Like do you go over G-protein coupled receptors, NF-κB, receptor tyrosine kinases, TGF-β, mTORC, apoptosis, and ion channels?
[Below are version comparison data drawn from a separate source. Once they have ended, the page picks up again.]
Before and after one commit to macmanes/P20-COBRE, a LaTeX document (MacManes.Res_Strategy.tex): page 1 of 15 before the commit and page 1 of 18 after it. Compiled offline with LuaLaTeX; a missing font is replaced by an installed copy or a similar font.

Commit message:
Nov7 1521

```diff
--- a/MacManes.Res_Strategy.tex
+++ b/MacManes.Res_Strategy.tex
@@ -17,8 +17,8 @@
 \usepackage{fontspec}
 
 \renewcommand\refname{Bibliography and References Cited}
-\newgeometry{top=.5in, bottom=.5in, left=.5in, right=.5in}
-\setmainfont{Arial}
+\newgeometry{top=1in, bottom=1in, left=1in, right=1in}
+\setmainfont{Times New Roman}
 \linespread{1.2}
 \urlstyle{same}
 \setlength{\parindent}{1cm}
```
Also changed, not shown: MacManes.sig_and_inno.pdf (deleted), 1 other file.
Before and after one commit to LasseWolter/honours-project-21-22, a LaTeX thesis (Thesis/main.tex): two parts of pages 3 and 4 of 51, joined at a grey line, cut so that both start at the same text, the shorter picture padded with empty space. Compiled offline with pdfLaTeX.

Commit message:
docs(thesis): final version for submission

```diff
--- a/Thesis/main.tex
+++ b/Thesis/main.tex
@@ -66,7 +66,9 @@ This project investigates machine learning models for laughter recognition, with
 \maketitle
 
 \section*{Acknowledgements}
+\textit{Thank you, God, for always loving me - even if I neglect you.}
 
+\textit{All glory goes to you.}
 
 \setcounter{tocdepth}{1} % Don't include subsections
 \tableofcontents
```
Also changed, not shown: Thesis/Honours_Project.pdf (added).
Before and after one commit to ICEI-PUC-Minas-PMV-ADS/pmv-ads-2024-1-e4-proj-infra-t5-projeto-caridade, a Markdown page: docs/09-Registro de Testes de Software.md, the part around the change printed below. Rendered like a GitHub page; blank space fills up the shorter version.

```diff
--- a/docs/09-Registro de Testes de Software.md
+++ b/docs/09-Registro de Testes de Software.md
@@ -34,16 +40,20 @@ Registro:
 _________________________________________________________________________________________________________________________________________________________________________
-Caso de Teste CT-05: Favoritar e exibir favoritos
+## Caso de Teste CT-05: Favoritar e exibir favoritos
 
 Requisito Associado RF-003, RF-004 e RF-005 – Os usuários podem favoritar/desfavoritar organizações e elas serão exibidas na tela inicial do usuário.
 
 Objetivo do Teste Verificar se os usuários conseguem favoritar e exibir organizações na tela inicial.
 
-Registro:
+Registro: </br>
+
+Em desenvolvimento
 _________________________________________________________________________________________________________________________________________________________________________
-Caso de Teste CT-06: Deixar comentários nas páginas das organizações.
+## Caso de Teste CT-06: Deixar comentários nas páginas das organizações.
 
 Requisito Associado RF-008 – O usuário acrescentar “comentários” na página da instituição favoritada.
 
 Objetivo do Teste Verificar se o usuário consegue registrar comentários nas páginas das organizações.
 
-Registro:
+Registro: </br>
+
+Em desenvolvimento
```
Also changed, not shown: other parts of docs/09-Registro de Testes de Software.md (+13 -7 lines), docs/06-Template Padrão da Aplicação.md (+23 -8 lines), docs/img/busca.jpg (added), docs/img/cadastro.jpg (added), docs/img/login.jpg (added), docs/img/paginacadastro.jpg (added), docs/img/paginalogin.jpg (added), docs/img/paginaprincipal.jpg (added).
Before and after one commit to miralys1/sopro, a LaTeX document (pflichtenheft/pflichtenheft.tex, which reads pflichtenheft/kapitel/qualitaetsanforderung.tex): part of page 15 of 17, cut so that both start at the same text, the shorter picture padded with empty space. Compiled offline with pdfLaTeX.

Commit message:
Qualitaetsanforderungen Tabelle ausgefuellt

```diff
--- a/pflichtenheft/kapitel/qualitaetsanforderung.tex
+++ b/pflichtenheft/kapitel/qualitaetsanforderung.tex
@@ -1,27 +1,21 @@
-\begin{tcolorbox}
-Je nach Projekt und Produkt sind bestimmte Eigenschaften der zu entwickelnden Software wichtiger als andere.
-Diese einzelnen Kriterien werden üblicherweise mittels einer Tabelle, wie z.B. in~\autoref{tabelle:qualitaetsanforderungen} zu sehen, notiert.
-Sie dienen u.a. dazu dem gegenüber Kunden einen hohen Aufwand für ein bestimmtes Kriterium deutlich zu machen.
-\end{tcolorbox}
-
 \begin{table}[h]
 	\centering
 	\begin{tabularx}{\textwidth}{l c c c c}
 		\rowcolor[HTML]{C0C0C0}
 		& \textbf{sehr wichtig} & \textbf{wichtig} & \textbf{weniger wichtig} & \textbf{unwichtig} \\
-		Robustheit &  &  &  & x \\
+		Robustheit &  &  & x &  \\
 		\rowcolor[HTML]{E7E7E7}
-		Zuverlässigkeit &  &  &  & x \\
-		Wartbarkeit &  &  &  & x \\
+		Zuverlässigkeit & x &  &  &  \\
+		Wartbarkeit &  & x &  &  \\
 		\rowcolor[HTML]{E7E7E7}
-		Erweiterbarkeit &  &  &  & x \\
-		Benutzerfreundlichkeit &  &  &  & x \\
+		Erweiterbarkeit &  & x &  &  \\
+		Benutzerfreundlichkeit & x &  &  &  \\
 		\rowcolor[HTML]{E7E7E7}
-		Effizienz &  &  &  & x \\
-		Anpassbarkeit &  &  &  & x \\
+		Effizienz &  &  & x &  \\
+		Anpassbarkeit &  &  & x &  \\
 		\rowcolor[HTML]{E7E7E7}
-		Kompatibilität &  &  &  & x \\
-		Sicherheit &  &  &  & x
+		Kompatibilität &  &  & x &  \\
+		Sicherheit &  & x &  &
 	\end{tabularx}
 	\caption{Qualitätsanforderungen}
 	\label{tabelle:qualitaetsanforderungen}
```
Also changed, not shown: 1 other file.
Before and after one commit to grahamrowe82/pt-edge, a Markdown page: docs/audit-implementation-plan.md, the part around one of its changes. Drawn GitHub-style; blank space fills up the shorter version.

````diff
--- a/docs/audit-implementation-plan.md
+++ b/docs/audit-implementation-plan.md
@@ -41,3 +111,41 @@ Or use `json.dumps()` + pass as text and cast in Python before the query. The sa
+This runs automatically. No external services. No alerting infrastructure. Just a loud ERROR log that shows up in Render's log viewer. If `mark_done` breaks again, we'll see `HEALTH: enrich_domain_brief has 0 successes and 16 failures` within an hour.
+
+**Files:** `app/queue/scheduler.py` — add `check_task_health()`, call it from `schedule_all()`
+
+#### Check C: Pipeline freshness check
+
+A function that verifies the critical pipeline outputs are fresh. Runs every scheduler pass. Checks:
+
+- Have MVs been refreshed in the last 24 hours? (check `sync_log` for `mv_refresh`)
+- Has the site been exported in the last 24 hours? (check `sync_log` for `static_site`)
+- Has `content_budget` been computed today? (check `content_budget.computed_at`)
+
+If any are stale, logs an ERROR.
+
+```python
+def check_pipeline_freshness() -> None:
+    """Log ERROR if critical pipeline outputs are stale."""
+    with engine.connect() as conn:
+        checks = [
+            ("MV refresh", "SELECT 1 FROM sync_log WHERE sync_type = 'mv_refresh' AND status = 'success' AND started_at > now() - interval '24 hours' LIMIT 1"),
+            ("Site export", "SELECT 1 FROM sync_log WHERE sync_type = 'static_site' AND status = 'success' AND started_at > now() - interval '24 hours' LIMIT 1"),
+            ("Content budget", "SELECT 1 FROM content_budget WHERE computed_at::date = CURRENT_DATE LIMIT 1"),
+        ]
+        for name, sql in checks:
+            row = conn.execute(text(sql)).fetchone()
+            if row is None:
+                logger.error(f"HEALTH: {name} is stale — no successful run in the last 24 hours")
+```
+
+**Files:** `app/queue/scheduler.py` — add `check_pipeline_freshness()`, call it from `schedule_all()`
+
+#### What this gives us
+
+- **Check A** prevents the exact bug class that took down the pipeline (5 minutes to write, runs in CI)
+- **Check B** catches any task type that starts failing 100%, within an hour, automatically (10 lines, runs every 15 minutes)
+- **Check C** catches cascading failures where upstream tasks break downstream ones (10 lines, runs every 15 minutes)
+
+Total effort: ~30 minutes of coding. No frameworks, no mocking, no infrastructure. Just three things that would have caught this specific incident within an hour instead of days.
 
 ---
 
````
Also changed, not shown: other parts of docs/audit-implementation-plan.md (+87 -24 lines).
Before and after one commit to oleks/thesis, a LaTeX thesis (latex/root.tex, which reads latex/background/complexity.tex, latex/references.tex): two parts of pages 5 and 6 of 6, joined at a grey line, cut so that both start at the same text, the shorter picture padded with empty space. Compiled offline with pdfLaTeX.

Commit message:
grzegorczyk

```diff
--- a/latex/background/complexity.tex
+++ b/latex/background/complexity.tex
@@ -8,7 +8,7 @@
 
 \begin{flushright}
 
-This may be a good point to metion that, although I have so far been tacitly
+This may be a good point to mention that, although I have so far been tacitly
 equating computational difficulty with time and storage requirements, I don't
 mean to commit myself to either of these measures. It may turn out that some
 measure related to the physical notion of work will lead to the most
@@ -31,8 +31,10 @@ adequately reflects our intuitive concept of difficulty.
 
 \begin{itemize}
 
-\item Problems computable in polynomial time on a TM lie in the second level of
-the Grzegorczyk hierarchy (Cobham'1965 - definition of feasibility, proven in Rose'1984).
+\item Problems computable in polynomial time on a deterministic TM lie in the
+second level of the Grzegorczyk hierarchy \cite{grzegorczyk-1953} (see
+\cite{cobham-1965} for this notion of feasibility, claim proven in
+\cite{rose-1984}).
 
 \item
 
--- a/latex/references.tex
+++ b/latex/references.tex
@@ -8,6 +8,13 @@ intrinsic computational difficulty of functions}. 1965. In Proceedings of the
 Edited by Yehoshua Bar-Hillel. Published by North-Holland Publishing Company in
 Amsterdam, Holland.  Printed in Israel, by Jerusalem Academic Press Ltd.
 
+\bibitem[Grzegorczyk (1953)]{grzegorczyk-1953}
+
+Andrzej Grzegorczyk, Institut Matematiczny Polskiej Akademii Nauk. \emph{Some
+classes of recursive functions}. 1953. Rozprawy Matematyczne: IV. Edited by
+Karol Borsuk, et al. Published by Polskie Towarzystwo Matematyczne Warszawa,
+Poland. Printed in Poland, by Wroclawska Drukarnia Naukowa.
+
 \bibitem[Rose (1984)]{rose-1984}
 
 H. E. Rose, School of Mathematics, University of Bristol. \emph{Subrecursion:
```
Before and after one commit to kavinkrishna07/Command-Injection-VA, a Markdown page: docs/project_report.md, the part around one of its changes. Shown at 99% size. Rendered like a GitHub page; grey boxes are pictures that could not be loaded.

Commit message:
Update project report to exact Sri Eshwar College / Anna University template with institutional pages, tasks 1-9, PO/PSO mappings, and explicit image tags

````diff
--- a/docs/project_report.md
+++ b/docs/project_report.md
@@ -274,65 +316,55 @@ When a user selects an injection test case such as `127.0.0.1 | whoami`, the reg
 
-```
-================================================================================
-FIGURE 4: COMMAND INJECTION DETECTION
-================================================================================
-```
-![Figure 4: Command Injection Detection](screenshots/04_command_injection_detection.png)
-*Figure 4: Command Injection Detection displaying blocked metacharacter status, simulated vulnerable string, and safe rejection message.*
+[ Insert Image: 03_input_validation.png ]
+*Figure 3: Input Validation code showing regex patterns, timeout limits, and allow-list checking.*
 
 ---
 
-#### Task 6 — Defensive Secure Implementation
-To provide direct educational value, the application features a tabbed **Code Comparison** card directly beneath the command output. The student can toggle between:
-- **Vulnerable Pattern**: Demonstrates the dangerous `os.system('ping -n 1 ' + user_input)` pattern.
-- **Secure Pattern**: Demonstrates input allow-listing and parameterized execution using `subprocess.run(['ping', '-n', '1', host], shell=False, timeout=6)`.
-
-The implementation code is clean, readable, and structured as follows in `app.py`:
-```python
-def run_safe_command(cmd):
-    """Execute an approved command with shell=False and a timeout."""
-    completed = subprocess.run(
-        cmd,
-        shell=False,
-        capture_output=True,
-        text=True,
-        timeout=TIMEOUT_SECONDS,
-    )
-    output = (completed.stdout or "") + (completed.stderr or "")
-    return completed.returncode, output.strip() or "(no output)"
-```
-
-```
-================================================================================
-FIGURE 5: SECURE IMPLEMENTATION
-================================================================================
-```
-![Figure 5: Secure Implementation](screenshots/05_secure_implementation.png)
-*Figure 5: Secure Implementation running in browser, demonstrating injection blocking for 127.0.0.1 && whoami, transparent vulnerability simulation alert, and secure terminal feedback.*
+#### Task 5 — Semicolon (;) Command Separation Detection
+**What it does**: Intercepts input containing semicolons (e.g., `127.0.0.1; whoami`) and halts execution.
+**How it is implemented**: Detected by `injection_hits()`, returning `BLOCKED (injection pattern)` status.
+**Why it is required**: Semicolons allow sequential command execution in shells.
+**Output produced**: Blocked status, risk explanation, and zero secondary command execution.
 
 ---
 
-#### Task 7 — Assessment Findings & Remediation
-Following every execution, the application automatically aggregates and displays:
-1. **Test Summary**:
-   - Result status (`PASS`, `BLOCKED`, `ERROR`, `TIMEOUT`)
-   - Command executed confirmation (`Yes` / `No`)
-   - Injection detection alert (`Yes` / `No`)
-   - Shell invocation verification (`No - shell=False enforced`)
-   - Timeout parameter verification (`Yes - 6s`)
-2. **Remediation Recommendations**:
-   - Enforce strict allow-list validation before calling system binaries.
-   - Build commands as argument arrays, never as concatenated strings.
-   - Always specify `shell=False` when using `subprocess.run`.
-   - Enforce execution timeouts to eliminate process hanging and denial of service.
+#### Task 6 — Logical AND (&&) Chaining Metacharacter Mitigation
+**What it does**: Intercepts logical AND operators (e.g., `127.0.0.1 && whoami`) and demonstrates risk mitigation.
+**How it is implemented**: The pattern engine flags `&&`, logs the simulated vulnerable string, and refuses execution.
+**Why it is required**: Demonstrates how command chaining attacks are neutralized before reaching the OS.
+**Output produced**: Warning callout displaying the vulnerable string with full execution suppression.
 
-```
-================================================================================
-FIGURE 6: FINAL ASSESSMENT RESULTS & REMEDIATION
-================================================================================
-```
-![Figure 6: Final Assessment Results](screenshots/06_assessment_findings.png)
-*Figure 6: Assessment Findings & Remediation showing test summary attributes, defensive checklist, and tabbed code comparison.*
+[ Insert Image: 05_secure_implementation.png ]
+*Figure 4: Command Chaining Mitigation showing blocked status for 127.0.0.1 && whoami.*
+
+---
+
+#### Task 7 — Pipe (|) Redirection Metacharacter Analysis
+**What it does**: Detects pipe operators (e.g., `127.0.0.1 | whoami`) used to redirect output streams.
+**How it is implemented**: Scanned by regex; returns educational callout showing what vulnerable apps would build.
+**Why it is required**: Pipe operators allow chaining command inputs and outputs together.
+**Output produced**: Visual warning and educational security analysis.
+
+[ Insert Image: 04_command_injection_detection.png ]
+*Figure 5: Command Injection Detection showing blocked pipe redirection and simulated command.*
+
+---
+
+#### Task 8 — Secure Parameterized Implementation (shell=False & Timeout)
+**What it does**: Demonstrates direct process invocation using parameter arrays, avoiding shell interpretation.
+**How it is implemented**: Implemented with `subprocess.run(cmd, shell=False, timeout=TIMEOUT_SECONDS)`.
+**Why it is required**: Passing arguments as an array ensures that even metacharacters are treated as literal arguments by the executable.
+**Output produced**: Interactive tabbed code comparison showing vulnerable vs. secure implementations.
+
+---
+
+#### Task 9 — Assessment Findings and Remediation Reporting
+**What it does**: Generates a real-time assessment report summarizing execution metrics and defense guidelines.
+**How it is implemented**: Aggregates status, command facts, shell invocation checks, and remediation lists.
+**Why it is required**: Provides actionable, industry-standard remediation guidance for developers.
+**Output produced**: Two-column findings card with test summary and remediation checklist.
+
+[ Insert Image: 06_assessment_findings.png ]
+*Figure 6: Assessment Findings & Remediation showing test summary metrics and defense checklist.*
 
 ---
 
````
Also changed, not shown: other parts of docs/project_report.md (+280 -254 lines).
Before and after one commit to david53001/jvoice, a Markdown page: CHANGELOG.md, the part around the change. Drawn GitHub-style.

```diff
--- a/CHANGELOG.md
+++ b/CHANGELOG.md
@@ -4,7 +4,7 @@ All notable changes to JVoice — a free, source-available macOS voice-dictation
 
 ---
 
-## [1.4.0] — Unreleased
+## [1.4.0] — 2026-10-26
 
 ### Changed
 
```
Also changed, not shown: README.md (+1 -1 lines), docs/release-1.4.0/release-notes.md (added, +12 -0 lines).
Or like renal hemodynamics, sodium balance?

A lot of my courses revolve around signaling and I'm just curious if this is also learned in vet school or doesn't really matter.
Thanks!
yes, biochem is covered again in vet school. :)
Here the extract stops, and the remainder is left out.